Observations on the colonization of freshly-felled timber treated with prophylactic chemicals by mould and sapstain fungi
1989 - IRG/WP 1394
Field tests using freshly felled pine sapwood were set up to determine the effectiveness of a range of antisapstain compounds and to study the problems of colonization by mould and sapstain fungi. Differences were recorded both in the overall performance of the compounds and also their selectivity in controlling specific fungal types. These results were found to be useful in gaining a better understanding of biocide - fungal interactions.
G R Williams, D A Lewis
Conforming to european standards for preservative-treated timber: Specifying with confidence
2000 - IRG/WP 00-20194
A four-year collaborative study between four industrial partners and BRE has assessed timber treated by current UK industrial practices in the light of current European Standards. Data were collected for CCA and creosote treated timber components, and compared with the requirements laid out in EN351-1 and -2. A number of difficulties were encountered that have been described in previous IRG papers (98-20150, 99-20156), such as the poor reproducibility of chemical analyses and variable timber density. This paper describes the conclusions of our collaboration, focusing on the application of the findings and how to overcome any difficulties encountered. The data collected allowed the calculation of figures that have been submitted for inclusion into the UK's proposed national code for preservative-treated timber (DD239). An example is the recommendation of new minimum retention figures for creosote-treated commodities. This paper describes the factors that will enable UK specifiers to use the European Standards with confidence and greater understanding of how they map onto traditional methods of specification. In addition valuable lessons have been learnt applicable to the industry world wide.
E D Suttie, R J Orsler
On site test for indicative determination of leaching of components of preservatives from treated timber. Part 2: New data on CCA-C, CC and CCB treated timber
1994 - IRG/WP 94-50025
The 'on site test' was published at the IRG meeting in Cannes in February 1993 (IRG/WP 93-50001/12). Since this publication many on site tests were performed parallel to so-called shower tests. The correlation between the test results of the on site tests and the shower test has been established more clearly. For chromium the correlation between both tests is indistinctive of preservative formulation. For copper the correlation differs for CCA on one side and CC's and CCB's on the other side. In some cases the on site test does not correcty predict shower test results. The reasons for this phenomenon are discussed. It can be concluded that the on site test is a roughly indicative test for assessing the leaching of components of preservatives from treated timber. The correlation figures, however, are formulation dependent.
W J Homan
Recycling of pressure impregnated timber and preservatives - incineration techniques
2001 - IRG/WP 01-50166-19
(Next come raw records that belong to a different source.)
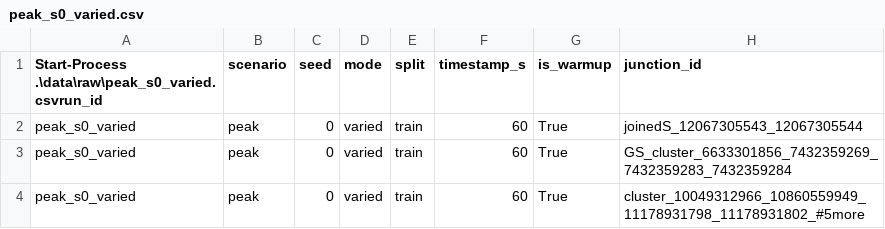
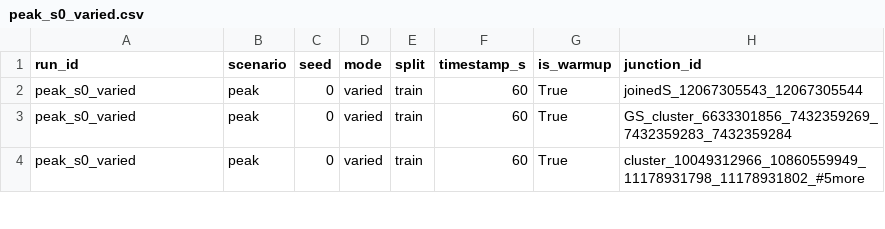
Before and after one commit to Jyotsna024/AI-Driven_Quantum-_Optimization_for_Dynamic_Urban_Mobility_Management, a CSV file: data/raw/peak_s0_varied.csv, drawn as a sheet; only a part is shown; the diff names each change by its address in the sheet, - before the commit and + after, or states it on an @@ line.

```diff
--- a/data/raw/peak_s0_varied.csv
+++ b/data/raw/peak_s0_varied.csv
-A1: Start-Process .\data\raw\peak_s0_varied.csvrun_id
+A1: run_id
```
Also changed, not shown: 10 other files.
The object of the recycling research projects is to determine the technical and economical requirements of the recycling of CCA-impregnated wood. In the first recycling of impregnated timber project the amount and location of recyclable treated wood in Finland was determined and the costs of recycling were calculated. An incineration test was also made (1998). The conclusion of the first project is that it is possible to design a full scale plant for burning CCA-treated wood, to treat condensate water, to purify the gases using a very effective method, and to treat the ash in a copper smelter. The object of the second recycling research project in Finland is to determine the technical and economical requirements of incinerating CCA-impregnated timber so that an investment decision can be taken on whether to build an incineration plant. Thus far in the course of the second project a trial has been established for collecting impregnated sawn timber at waste treatment plants and for cleaning the material of large metal constituents. The first part of the incineration trial was carried out in November 2000 and this will continue in the spring of 2001, after which an interested investor can reach a decision on a possible investment.
T Syrjänen, E Kangas